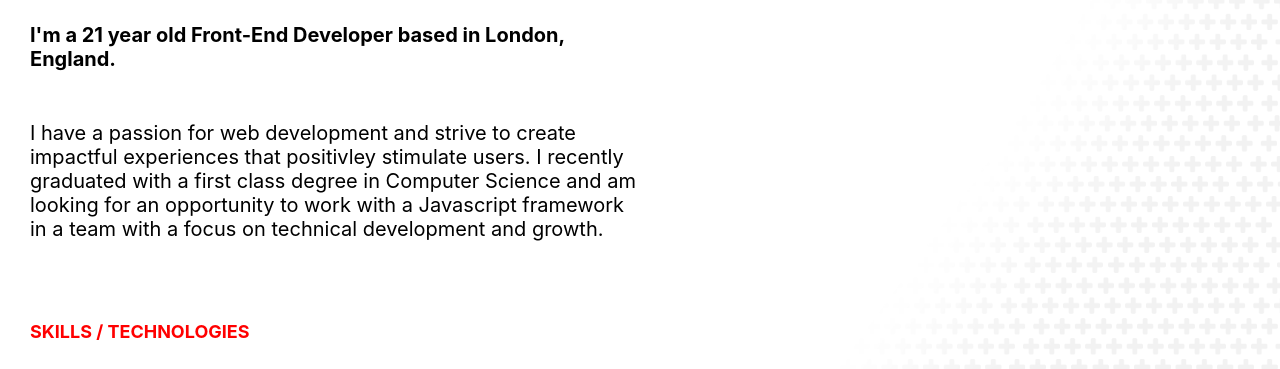
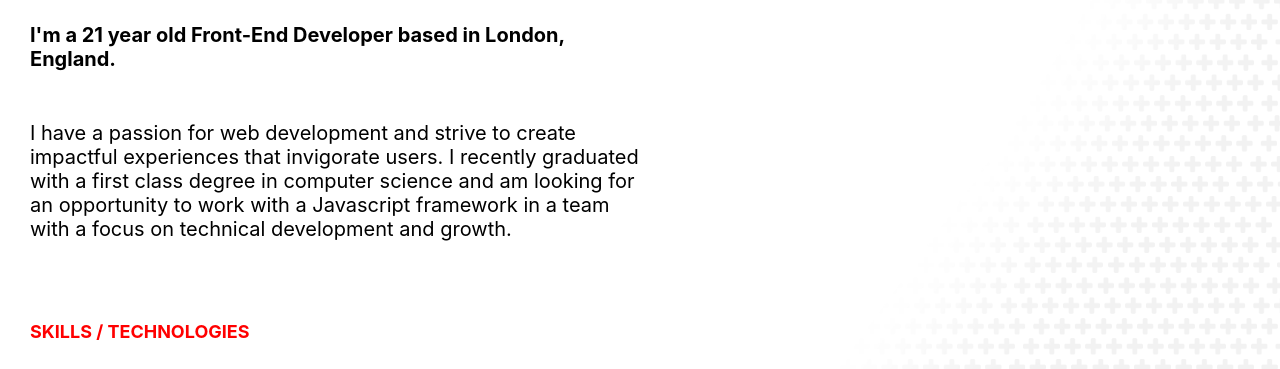
Before and after one commit to daviesayo/portfolio, a Gatsby site: page /about in a window 1280 px wide. Shown: the part 327-696 px from the top of the page. Built offline with nearby package versions, Linux system fonts and the light colour scheme; Gatsby itself is replaced by a stand-in of ours.

Commit message:
updated about copy.

```diff
--- a/src/components/AboutContent.js
+++ b/src/components/AboutContent.js
@@ -58,9 +58,9 @@ function AboutContent() {
       </p>
       <p ref={el => (para = el)} className={aboutStyles.about_para}>
         I have a passion for web development and strive to create impactful
-        experiences that positivley stimulate users. I recently graduated with a
-        first class degree in Computer Science and am looking for an opportunity
-        to work with a Javascript framework in a team with a focus on technical
+        experiences that invigorate users. I recently graduated with a first
+        class degree in computer science and am looking for an opportunity to
+        work with a Javascript framework in a team with a focus on technical
         development and growth.
       </p>
 
```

YOUR GOAL: Reproduce the listing verbatim, pictures excluded.

OUTPUT FOR THIS TASK:
Before and after one commit to daviesayo/portfolio, a Gatsby site: page /about in a window 1280 px wide. Shown: the part 327-696 px from the top of the page. Built offline with nearby package versions, Linux system fonts and the light colour scheme; Gatsby itself is replaced by a stand-in of ours.

Commit message:
updated about copy.

```diff
--- a/src/components/AboutContent.js
+++ b/src/components/AboutContent.js
@@ -58,9 +58,9 @@ function AboutContent() {
       </p>
       <p ref={el => (para = el)} className={aboutStyles.about_para}>
         I have a passion for web development and strive to create impactful
-        experiences that positivley stimulate users. I recently graduated with a
-        first class degree in Computer Science and am looking for an opportunity
-        to work with a Javascript framework in a team with a focus on technical
+        experiences that invigorate users. I recently graduated with a first
+        class degree in computer science and am looking for an opportunity to
+        work with a Javascript framework in a team with a focus on technical
         development and growth.
       </p>
 
```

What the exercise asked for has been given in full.